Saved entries
::::::::

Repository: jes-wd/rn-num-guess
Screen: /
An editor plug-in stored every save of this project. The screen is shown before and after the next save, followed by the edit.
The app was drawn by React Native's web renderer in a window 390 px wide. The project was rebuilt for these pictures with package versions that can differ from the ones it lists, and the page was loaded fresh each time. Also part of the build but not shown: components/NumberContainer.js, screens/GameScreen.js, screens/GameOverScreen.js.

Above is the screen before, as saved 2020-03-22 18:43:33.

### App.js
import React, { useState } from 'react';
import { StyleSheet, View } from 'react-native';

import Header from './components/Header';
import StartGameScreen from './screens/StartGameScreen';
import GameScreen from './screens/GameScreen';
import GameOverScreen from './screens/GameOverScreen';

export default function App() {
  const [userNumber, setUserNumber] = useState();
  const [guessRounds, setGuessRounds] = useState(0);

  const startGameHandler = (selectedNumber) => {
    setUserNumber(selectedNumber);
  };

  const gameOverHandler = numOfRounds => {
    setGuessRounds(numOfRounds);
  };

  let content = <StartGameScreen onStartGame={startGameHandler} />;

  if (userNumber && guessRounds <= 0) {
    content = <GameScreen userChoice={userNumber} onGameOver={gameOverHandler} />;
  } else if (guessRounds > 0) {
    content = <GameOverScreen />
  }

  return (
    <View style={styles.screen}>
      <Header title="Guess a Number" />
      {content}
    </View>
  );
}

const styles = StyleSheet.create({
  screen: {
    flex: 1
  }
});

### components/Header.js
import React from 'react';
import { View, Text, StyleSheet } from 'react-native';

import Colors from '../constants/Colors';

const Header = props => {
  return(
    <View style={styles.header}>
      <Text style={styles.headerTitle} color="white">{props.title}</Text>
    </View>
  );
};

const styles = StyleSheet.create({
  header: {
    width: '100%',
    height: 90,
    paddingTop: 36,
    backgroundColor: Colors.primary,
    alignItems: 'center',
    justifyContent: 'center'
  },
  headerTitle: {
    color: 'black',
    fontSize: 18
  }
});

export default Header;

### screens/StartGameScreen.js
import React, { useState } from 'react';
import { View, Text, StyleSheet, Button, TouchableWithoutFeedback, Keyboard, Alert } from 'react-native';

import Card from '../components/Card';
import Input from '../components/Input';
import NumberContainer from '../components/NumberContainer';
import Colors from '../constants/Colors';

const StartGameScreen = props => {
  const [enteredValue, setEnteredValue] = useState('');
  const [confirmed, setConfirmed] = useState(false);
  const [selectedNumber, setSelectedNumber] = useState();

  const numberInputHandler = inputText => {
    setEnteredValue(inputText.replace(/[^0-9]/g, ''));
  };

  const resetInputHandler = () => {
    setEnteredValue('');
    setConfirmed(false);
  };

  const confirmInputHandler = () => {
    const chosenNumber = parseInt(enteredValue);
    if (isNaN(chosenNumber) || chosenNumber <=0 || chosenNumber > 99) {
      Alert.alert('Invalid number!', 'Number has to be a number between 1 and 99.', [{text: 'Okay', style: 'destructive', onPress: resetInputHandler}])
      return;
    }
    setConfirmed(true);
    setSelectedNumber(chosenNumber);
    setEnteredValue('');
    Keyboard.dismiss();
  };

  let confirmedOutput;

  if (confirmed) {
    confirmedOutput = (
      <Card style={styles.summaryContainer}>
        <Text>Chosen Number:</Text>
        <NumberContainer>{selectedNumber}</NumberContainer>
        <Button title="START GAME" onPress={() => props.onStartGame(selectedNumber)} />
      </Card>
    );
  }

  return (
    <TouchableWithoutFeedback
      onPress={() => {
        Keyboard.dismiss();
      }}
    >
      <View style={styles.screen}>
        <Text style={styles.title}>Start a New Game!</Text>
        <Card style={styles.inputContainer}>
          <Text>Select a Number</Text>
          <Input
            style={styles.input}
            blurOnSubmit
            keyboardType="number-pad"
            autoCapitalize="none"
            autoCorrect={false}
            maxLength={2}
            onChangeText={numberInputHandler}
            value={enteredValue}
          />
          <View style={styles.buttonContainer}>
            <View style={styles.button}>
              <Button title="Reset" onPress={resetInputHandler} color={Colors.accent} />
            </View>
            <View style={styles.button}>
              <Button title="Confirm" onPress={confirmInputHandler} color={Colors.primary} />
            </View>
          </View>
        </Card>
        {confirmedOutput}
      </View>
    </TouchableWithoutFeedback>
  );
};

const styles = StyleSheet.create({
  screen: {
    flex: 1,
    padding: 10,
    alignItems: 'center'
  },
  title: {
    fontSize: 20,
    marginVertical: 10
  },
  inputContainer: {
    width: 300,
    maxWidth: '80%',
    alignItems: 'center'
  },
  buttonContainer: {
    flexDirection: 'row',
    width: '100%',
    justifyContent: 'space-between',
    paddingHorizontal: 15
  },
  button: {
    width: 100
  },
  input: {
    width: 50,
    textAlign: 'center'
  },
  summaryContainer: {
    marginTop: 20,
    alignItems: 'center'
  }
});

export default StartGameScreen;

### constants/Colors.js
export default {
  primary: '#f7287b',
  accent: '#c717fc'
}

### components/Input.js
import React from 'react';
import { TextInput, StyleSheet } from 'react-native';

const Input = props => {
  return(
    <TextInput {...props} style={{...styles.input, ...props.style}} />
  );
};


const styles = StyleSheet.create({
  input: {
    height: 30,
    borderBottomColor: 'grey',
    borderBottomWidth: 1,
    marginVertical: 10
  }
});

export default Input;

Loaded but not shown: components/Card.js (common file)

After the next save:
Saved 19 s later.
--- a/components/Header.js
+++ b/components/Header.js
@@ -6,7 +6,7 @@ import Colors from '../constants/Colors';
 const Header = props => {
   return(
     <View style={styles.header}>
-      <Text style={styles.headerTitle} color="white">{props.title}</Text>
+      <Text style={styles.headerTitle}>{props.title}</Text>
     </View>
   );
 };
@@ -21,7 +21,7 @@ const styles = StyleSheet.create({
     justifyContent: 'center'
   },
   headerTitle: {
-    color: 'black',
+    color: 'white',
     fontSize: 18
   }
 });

::::::::

» **Problem to solve**: For this exercise, restate every record word for word.

» **Response**:
Repository: jes-wd/rn-num-guess
Screen: /
An editor plug-in stored every save of this project. The screen is shown before and after the next save, followed by the edit.
The app was drawn by React Native's web renderer in a window 390 px wide. The project was rebuilt for these pictures with package versions that can differ from the ones it lists, and the page was loaded fresh each time. Also part of the build but not shown: components/NumberContainer.js, screens/GameScreen.js, screens/GameOverScreen.js.

Above is the screen before, as saved 2020-03-22 18:43:33.

### App.js
import React, { useState } from 'react';
import { StyleSheet, View } from 'react-native';

import Header from './components/Header';
import StartGameScreen from './screens/StartGameScreen';
import GameScreen from './screens/GameScreen';
import GameOverScreen from './screens/GameOverScreen';

export default function App() {
  const [userNumber, setUserNumber] = useState();
  const [guessRounds, setGuessRounds] = useState(0);

  const startGameHandler = (selectedNumber) => {
    setUserNumber(selectedNumber);
  };

  const gameOverHandler = numOfRounds => {
    setGuessRounds(numOfRounds);
  };

  let content = <StartGameScreen onStartGame={startGameHandler} />;

  if (userNumber && guessRounds <= 0) {
    content = <GameScreen userChoice={userNumber} onGameOver={gameOverHandler} />;
  } else if (guessRounds > 0) {
    content = <GameOverScreen />
  }

  return (
    <View style={styles.screen}>
      <Header title="Guess a Number" />
      {content}
    </View>
  );
}

const styles = StyleSheet.create({
  screen: {
    flex: 1
  }
});

### components/Header.js
import React from 'react';
import { View, Text, StyleSheet } from 'react-native';

import Colors from '../constants/Colors';

const Header = props => {
  return(
    <View style={styles.header}>
      <Text style={styles.headerTitle} color="white">{props.title}</Text>
    </View>
  );
};

const styles = StyleSheet.create({
  header: {
    width: '100%',
    height: 90,
    paddingTop: 36,
    backgroundColor: Colors.primary,
    alignItems: 'center',
    justifyContent: 'center'
  },
  headerTitle: {
    color: 'black',
    fontSize: 18
  }
});

export default Header;

### screens/StartGameScreen.js
import React, { useState } from 'react';
import { View, Text, StyleSheet, Button, TouchableWithoutFeedback, Keyboard, Alert } from 'react-native';

import Card from '../components/Card';
import Input from '../components/Input';
import NumberContainer from '../components/NumberContainer';
import Colors from '../constants/Colors';

const StartGameScreen = props => {
  const [enteredValue, setEnteredValue] = useState('');
  const [confirmed, setConfirmed] = useState(false);
  const [selectedNumber, setSelectedNumber] = useState();

  const numberInputHandler = inputText => {
    setEnteredValue(inputText.replace(/[^0-9]/g, ''));
  };

  const resetInputHandler = () => {
    setEnteredValue('');
    setConfirmed(false);
  };

  const confirmInputHandler = () => {
    const chosenNumber = parseInt(enteredValue);
    if (isNaN(chosenNumber) || chosenNumber <=0 || chosenNumber > 99) {
      Alert.alert('Invalid number!', 'Number has to be a number between 1 and 99.', [{text: 'Okay', style: 'destructive', onPress: resetInputHandler}])
      return;
    }
    setConfirmed(true);
    setSelectedNumber(chosenNumber);
    setEnteredValue('');
    Keyboard.dismiss();
  };

  let confirmedOutput;

  if (confirmed) {
    confirmedOutput = (
      <Card style={styles.summaryContainer}>
        <Text>Chosen Number:</Text>
        <NumberContainer>{selectedNumber}</NumberContainer>
        <Button title="START GAME" onPress={() => props.onStartGame(selectedNumber)} />
      </Card>
    );
  }

  return (
    <TouchableWithoutFeedback
      onPress={() => {
        Keyboard.dismiss();
      }}
    >
      <View style={styles.screen}>
        <Text style={styles.title}>Start a New Game!</Text>
        <Card style={styles.inputContainer}>
          <Text>Select a Number</Text>
          <Input
            style={styles.input}
            blurOnSubmit
            keyboardType="number-pad"
            autoCapitalize="none"
            autoCorrect={false}
            maxLength={2}
            onChangeText={numberInputHandler}
            value={enteredValue}
          />
          <View style={styles.buttonContainer}>
            <View style={styles.button}>
              <Button title="Reset" onPress={resetInputHandler} color={Colors.accent} />
            </View>
            <View style={styles.button}>
              <Button title="Confirm" onPress={confirmInputHandler} color={Colors.primary} />
            </View>
          </View>
        </Card>
        {confirmedOutput}
      </View>
    </TouchableWithoutFeedback>
  );
};

const styles = StyleSheet.create({
  screen: {
    flex: 1,
    padding: 10,
    alignItems: 'center'
  },
  title: {
    fontSize: 20,
    marginVertical: 10
  },
  inputContainer: {
    width: 300,
    maxWidth: '80%',
    alignItems: 'center'
  },
  buttonContainer: {
    flexDirection: 'row',
    width: '100%',
    justifyContent: 'space-between',
    paddingHorizontal: 15
  },
  button: {
    width: 100
  },
  input: {
    width: 50,
    textAlign: 'center'
  },
  summaryContainer: {
    marginTop: 20,
    alignItems: 'center'
  }
});

export default StartGameScreen;

### constants/Colors.js
export default {
  primary: '#f7287b',
  accent: '#c717fc'
}

### components/Input.js
import React from 'react';
import { TextInput, StyleSheet } from 'react-native';

const Input = props => {
  return(
    <TextInput {...props} style={{...styles.input, ...props.style}} />
  );
};


const styles = StyleSheet.create({
  input: {
    height: 30,
    borderBottomColor: 'grey',
    borderBottomWidth: 1,
    marginVertical: 10
  }
});

export default Input;

Loaded but not shown: components/Card.js (common file)

After the next save:
Saved 19 s later.
--- a/components/Header.js
+++ b/components/Header.js
@@ -6,7 +6,7 @@ import Colors from '../constants/Colors';
 const Header = props => {
   return(
     <View style={styles.header}>
-      <Text style={styles.headerTitle} color="white">{props.title}</Text>
+      <Text style={styles.headerTitle}>{props.title}</Text>
     </View>
   );
 };
@@ -21,7 +21,7 @@ const styles = StyleSheet.create({
     justifyContent: 'center'
   },
   headerTitle: {
-    color: 'black',
+    color: 'white',
     fontSize: 18
   }
 });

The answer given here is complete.